« Reply #2 on: September 29, 2008, 09:01:59 PM »

Colin, I can understand the USA where they have more houses than are required for the population, so a slump has taken place, which has led to the collapse fo the "mortgage" companies, but why are we following them into the mire?  Where has all the money gone?
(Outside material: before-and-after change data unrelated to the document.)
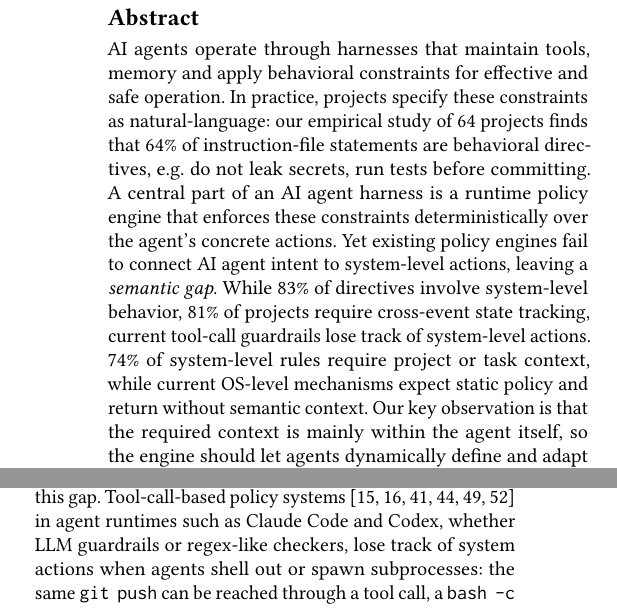
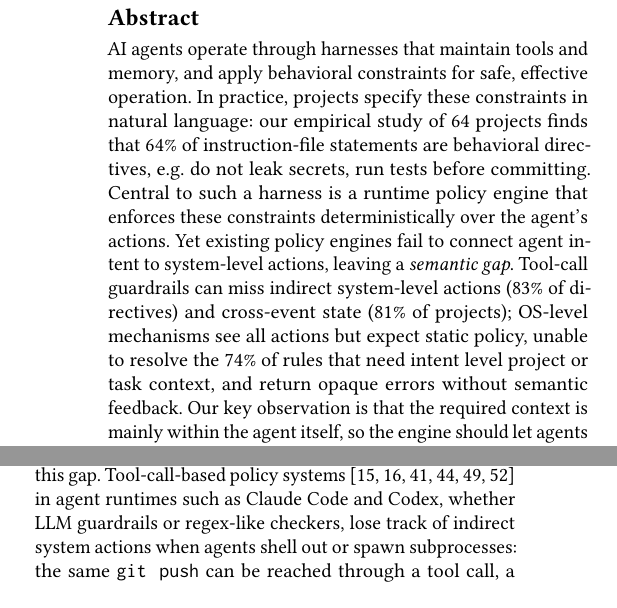
Before and after one commit to yunwei37/actplane-atc, a LaTeX paper (main.tex, which reads sections/01-introduction.tex): two parts of the columns of page 1 of 14, joined at a grey line, cut so that both start at the same text. Compiled offline with pdfLaTeX.

Commit message:
Refine abstract and introduction to clarify the role of the policy engine in connecting AI agent intent to system-level actions and addressing the semantic gap in compliance enforcement.

```diff
--- a/main.tex
+++ b/main.tex
@@ -21,18 +21,12 @@
 
 \begin{abstract}
 AI agents operate through harnesses that maintain
-tools, memory and apply behavioral constraints for effective and safe operation. In practice,
-projects specify these constraints as natural-language: our empirical study of 64 projects finds that 64\% of
-instruction-file statements are behavioral directives, e.g. do not leak secrets, run tests before committing. A central part of an AI agent harness is a runtime policy engine that
-enforces these constraints deterministically over the agent's concrete actions. Yet existing policy engines fail to connect AI agent intent
+tools and memory, and apply behavioral constraints for safe, effective operation. In practice,
+projects specify these constraints in natural language: our empirical study of 64 projects finds that 64\% of
+instruction-file statements are behavioral directives, e.g. do not leak secrets, run tests before committing. Central to such a harness is a runtime policy engine that
+enforces these constraints deterministically over the agent's actions. Yet existing policy engines fail to connect agent intent
 to system-level actions, leaving a \emph{semantic gap}.
-While 83\% of directives involve system-level behavior,
-81\% of projects require cross-event state tracking, current tool-call
-guardrails lose track of system-level actions.
-74\% of system-level rules require project or
-task context, while current OS-level
-mechanisms expect static
-policy and return without semantic context.
+Tool-call guardrails can miss indirect system-level actions (83\% of directives) and cross-event state (81\% of projects); OS-level mechanisms see all actions but expect static policy, unable to resolve the 74\% of rules that need intent level project or task context, and return opaque errors without semantic feedback.
 Our key observation is that the required context is mainly within the agent itself, so the engine should let agents dynamically define and adapt policy, and take effect at OS level for their own actions.
 We introduce \sys{}, a policy engine that allows agents to declare cross-event
 behavior as labeled information-flow control (IFC) policies under
--- a/sections/01-introduction.tex
+++ b/sections/01-introduction.tex
@@ -40,7 +40,7 @@ Existing approaches cannot close this gap.
 Tool-call-based policy systems~\cite{rebedea2023nemo,xiang2025guardagent,wang2025agentspec,
 shi2025progent,costa2025fides,debenedetti2025camel} in agent
 runtimes such as Claude Code and Codex, whether LLM
-guardrails or regex-like checkers, lose track of system actions when
+guardrails or regex-like checkers, lose track of indirect system actions when
 agents shell out or spawn subprocesses: the same \texttt{git~push} can
 be reached through a tool call, a \texttt{bash~-c} wrapper, or a
 compiled binary created in a previous session; and at the repository
```
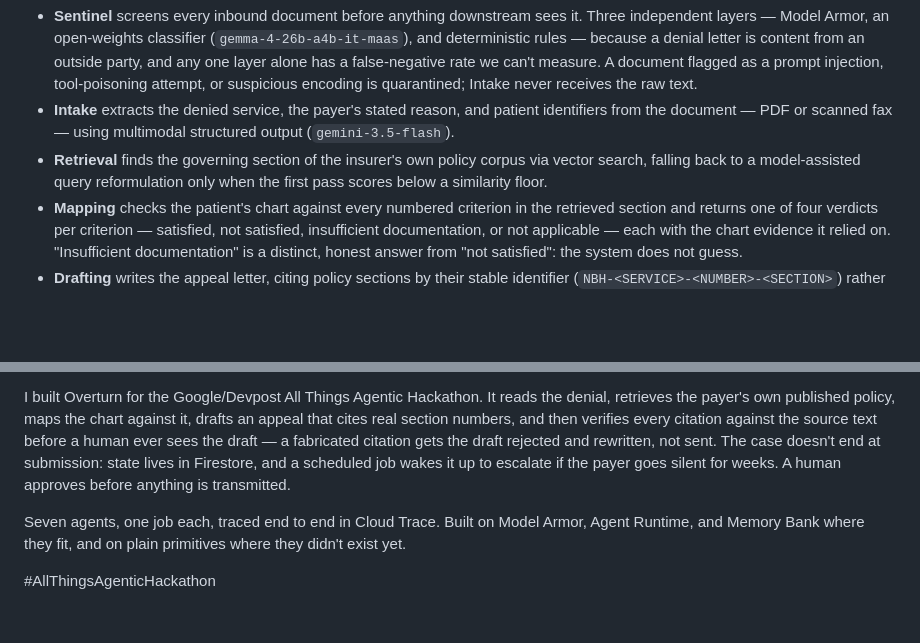
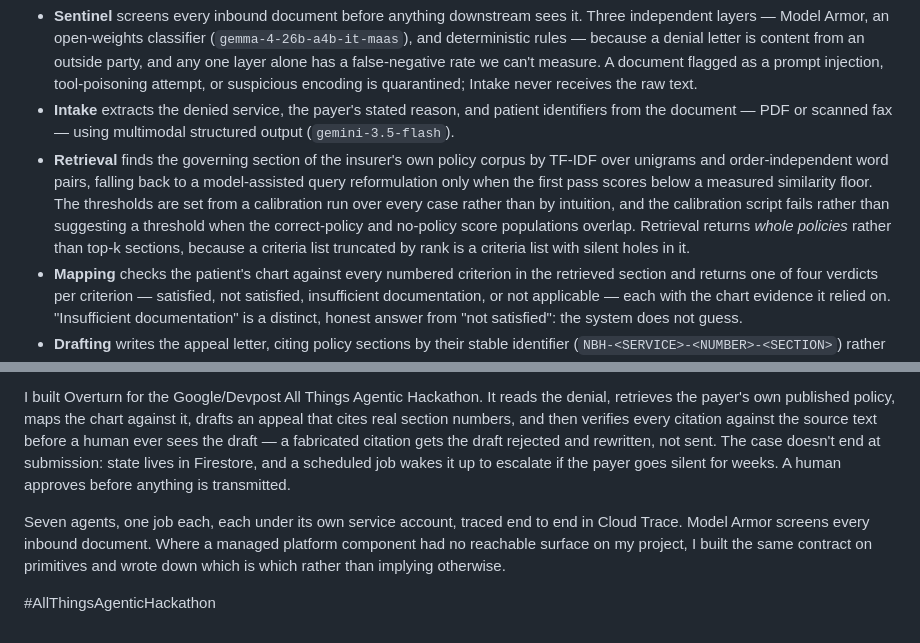
Before and after one commit to Rickygole/overturn, a Markdown page: docs/PITCH.md, 2 parts joined by grey strips. Rendered like a GitHub page; blank space fills up the shorter version.

Commit message:
Correct two overclaims in the pitch copy
Retrieval is lexical, not vector search. And Agent Runtime and Memory
Bank are our own primitives on this project rather than the managed
services, which the platform mapping table already says plainly.

```diff
--- a/docs/PITCH.md
+++ b/docs/PITCH.md
@@ -26,7 +26,7 @@ Overturn is a pipeline of seven single-purpose agents plus an orchestrator, each
 
 - **Sentinel** screens every inbound document before anything downstream sees it. Three independent layers — Model Armor, an open-weights classifier (`gemma-4-26b-a4b-it-maas`), and deterministic rules — because a denial letter is content from an outside party, and any one layer alone has a false-negative rate we can't measure. A document flagged as a prompt injection, tool-poisoning attempt, or suspicious encoding is quarantined; Intake never receives the raw text.
 - **Intake** extracts the denied service, the payer's stated reason, and patient identifiers from the document — PDF or scanned fax — using multimodal structured output (`gemini-3.5-flash`).
-- **Retrieval** finds the governing section of the insurer's own policy corpus via vector search, falling back to a model-assisted query reformulation only when the first pass scores below a similarity floor.
+- **Retrieval** finds the governing section of the insurer's own policy corpus by TF-IDF over unigrams and order-independent word pairs, falling back to a model-assisted query reformulation only when the first pass scores below a measured similarity floor. The thresholds are set from a calibration run over every case rather than by intuition, and the calibration script fails rather than suggesting a threshold when the correct-policy and no-policy score populations overlap. Retrieval returns *whole policies* rather than top-k sections, because a criteria list truncated by rank is a criteria list with silent holes in it.
 - **Mapping** checks the patient's chart against every numbered criterion in the retrieved section and returns one of four verdicts per criterion — satisfied, not satisfied, insufficient documentation, or not applicable — each with the chart evidence it relied on. "Insufficient documentation" is a distinct, honest answer from "not satisfied": the system does not guess.
 - **Drafting** writes the appeal letter, citing policy sections by their stable identifier (`NBH-<SERVICE>-<NUMBER>-<SECTION>`) rather than paraphrasing them.
 - **Verification** is the layer that makes the rest of this trustworthy. It runs three checks on every draft: does every cited identifier exist in the retrieved section set (a deterministic set-membership test, done in Python — a model is never asked a question Python can already answer); does the source text actually support the claim made about it; does the letter assert any clinical fact with no row in the criteria matrix. Any failure rejects the draft, and the specific failure is fed back to Drafting as revision instructions rather than discarded. Drafting and Verification cycle until a draft is clean.
@@ -54,6 +54,6 @@ A billing clerk gets a health insurance denial letter. Writing a real appeal mea
 
 I built Overturn for the Google/Devpost All Things Agentic Hackathon. It reads the denial, retrieves the payer's own published policy, maps the chart against it, drafts an appeal that cites real section numbers, and then verifies every citation against the source text before a human ever sees the draft — a fabricated citation gets the draft rejected and rewritten, not sent. The case doesn't end at submission: state lives in Firestore, and a scheduled job wakes it up to escalate if the payer goes silent for weeks. A human approves before anything is transmitted.
 
-Seven agents, one job each, traced end to end in Cloud Trace. Built on Model Armor, Agent Runtime, and Memory Bank where they fit, and on plain primitives where they didn't exist yet.
+Seven agents, one job each, each under its own service account, traced end to end in Cloud Trace. Model Armor screens every inbound document. Where a managed platform component had no reachable surface on my project, I built the same contract on primitives and wrote down which is which rather than implying otherwise.
 
 #AllThingsAgenticHackathon
```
Are the "billions" being wiped off the Stock Exchange real, or is it "monopoly" money?
I'm (un)happily paying my mortgage as, I assume, everyone else still is ..... so who's took it all?
I wish they could explain (in the usual "dumbing-down" they do for everything else), exactly what is happening with the economy.
I don't suppose it's anything to do with the fact that we, as a nation, don't really produce anything any more?  Or am I just naive?
Crikey - what if I'm the only one still paying my mortgage??  Have you lot been lying about it  :o :o
Danny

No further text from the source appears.